I was fortunate to be one of 30 juniors from Holy Family High School traveling with our theology teacher, Dave Good, on his annual pilgrimage to Italy last June. His second cousin, Father Kevin Fazio, along with other members of his family, was also able to join us.
Over 10 days, our group toured Assisi, Siena, Florence, and finally Rome. We were able to have mass in the crypt of St. Peter’s Basilica and attend Pope Francis’s weekly audience—and on June 19, the Feast of Corpus Christi, we made sure to visit St. John Lateran Basilica, the oldest basilica of the Church.
The building itself is similar to that of St. Peter’s Basilica. The Apostles are fanned out on the roof above the giant pillars guarding the entrance. Upon entering through the bronze doors, one’s eye is immediately drawn to the center altar and its massive canopy. Reportedly, the heads of Sts. Peter and Paul are held inside the canopy. Large statues of the Apostles and other saints flank one’s approach to the altar, and the golden ceiling seems to illuminate the whole nave. Finally, the ornate apse mosaic of Christ surrounded by angels and saints compliments the entirety of this beautiful basilica.
St. John’s was a fitting last stop on our grand pilgrimage to Italy. After seeing so many other chapels, churches, basilicas and cathedrals, St. John Lateran seemed to give an impressive summary as the Mother Church of Rome. On the day of our visit, Pope Francis celebrated evening mass to begin the procession of Corpus Christi to the Basilica of St. Mary Major, the newest of the four major basilicas.
The procession from the old to the new symbolizes the path of the Church throughout history. Much like how the Church remains true through ever-changing times, the Basilica of St. John Lateran stands tall against the test of time.
Thomas Olson is a senior at Holy Family High School in Broomfield. He enjoys traveling abroad and visiting famous Catholic sites including Lourdes, France.

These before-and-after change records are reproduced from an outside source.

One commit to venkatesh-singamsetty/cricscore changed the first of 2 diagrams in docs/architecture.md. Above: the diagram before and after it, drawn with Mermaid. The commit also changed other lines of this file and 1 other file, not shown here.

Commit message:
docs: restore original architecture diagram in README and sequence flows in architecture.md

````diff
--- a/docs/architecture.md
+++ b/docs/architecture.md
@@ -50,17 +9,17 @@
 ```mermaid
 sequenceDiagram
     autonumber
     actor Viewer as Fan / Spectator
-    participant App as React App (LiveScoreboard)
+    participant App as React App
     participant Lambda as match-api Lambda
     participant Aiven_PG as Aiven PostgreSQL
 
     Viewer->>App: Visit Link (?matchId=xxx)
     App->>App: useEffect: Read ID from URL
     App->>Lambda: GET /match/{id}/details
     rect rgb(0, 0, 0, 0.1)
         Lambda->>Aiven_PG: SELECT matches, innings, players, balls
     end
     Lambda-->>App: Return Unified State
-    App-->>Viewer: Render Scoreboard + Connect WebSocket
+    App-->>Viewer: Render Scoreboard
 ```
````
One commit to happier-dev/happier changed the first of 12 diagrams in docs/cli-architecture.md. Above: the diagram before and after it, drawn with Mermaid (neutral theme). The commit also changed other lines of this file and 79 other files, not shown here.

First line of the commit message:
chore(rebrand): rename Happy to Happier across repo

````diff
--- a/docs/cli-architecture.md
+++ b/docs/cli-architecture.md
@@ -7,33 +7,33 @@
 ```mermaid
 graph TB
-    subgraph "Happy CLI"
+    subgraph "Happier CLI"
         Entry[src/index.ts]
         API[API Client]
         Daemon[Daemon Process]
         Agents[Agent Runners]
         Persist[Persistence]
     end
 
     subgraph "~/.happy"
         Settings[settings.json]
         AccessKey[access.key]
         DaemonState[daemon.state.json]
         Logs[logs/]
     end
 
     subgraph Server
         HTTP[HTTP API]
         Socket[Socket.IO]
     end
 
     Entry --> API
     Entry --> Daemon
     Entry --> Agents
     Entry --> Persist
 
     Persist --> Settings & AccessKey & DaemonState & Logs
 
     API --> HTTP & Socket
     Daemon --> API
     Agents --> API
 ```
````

About St. John Lateran Basilica
On Nov. 9, in the year 324 A.D., Pope Sylvester dedicated St. John Lateran Basilica to Our Savior, four years after its completion. Originally owned by the wealthy Laterani family, this grand building was later dedicated to St. John the Baptist in the 10th century as well as St. John the Evangelist in the 12th century, and served as the papal residence from the time of Emperor Constantine until the end of the Avignon Papacy. Today, St. John’s is the oldest basilica of the Church and the official Cathedral for the Bishop of Rome. On Nov. 9 the Church will celebrate the 1,690th anniversary of this marvelous basilica.